Post - Top - Home - Printer Friendly - Translate

Subject: RE: BS: The Indigenous Peoples Outlook
From: gnu
Date: 24 Apr 11 - 04:11 PM

"simpleton and bigoted attitudes"

That's as far as I read. Fuck you. For you to dismiss me and what I have seen and call me a simpleton and a bigot... fuck you. I can guarantee that native my freinds would say the same.

gnightgnu


Post - Top - Home - Printer Friendly - Translate

Subject: RE: BS: The Indigenous Peoples Outlook
From: Bonzo3legs
Date: 24 Apr 11 - 04:35 PM

"indigineous people"

This does seem to be a rather long winded way of saying indians does it not???


Post - Top - Home - Printer Friendly - Translate

Subject: RE: BS: The Indigenous Peoples Outlook
From: GUEST,mg
Date: 24 Apr 11 - 05:18 PM

Probably not in Australia, Hawaii, Greenland...mg


Post - Top - Home - Printer Friendly - Translate

Subject: RE: BS: The Indigenous Peoples Outlook
From: Q (Frank Staplin)
Date: 24 Apr 11 - 05:48 PM

ollaimh is correct is stating that not until 1970 were Canada's aboriginal people able to pursue aboriginal rights in the Supreme Court of Canada. In British Columbia, the BC treaty process by means aboriginal rights could be pursued did not exist until 1993.
In British Columbia, 49 sets of negotiations are underway in the courts.
The sad affair of child abuse in government and religious native schools hopefully is over.

As ollaih and Et T. posted, many aboriginal settlements lack basic amenities; near Calgary and some other cities, they are able to get money through sand and gravel, casino, and other operations, but others, like the Cree, are unable to mount legal actions in Alberta courts to protect their lands.
Near the oil sands operation in Alberta and Saskatchewan, they face contamination of the rivers and lakes and loss of land to the expanding operations, without compensation.
The oil sands cover an area the size of Florida. Leases are granted without consultation with or compensation to aborigilal peoples living on the land. The Athabaska, River formerly a source of fish, potable water, and animal habitat over a large area, is degraded by toxins and use of water to extract the bitumen.
http:..dirtyoilsands.org/files/TEN_CITSC_TarSands_Info_Sheet.pdf
(and other papers on the net).

The Canadian oil sands (primarily, other smaller Canadian contributors) furnish twice as much oil imported by the U. S. as Saudi Arabia and Mexico combined, the next two largest sources. [Jan. 2011 figures, Canada 2.826 million bbls, Saudi Arabia 1.102 million bbls and Mexico 1.366 million bbls (U. S. government figures, www.eia.doe.gov).

Yet the aboriginal peoples get nothing for the land that has been taken from them and loss of its use.


Post - Top - Home - Printer Friendly - Translate
 


You must be a member to post in non-music threads. Join here.

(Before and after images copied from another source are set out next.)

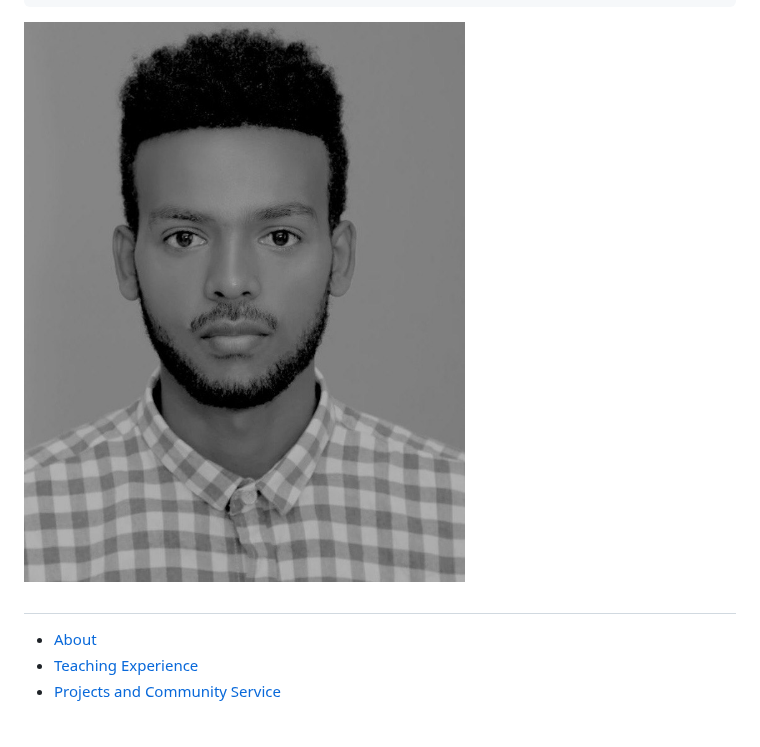
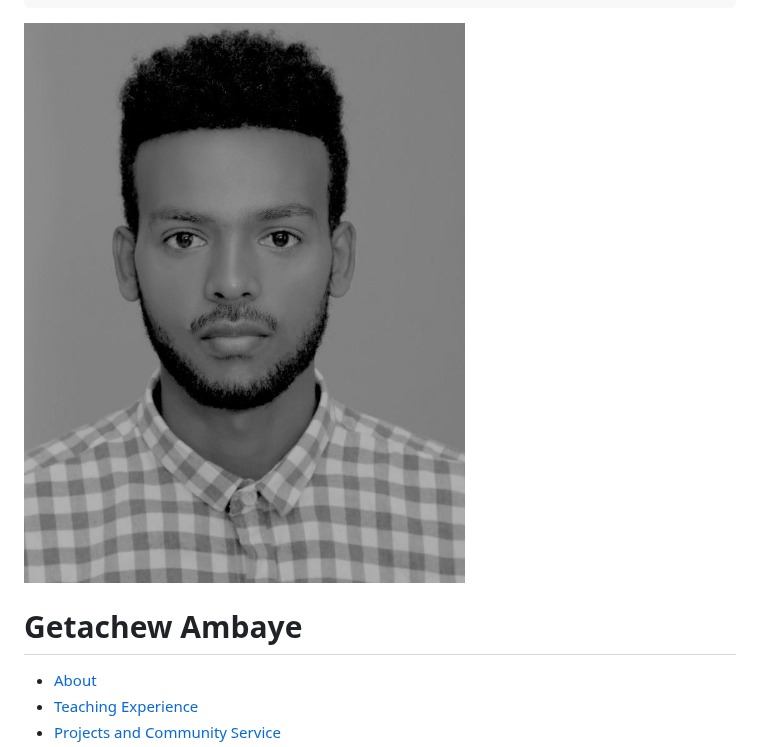
Before and after one commit to gecheadmassie/gecheadmassie.github.io, a Markdown page: README.md, the part around one of its changes. Rendered like a GitHub page; blank space fills up the shorter version.

```diff
--- a/README.md
+++ b/README.md
@@ -212,6 +212,6 @@
         <div class="section-heading">
             <header>
-                <h1> </h1>
+                <h1> Getachew Ambaye</h1>
                 <nav>
                     <ul>
                         <li><a href="#about">About</a></li>
```
Also changed, not shown: other parts of README.md (+2 -2 lines).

You must be a member to post in non-music threads. Join here.



Mudcat time: 27 September 9:47 PM EDT

[ Home ]

All original material is copyright © 1998 by the Mudcat Café Music Foundation, Inc. All photos, music, images, etc. are copyright © by their rightful owners. Every effort is taken to attribute appropriate copyright to images, content, music, etc. We are not a copyright resource.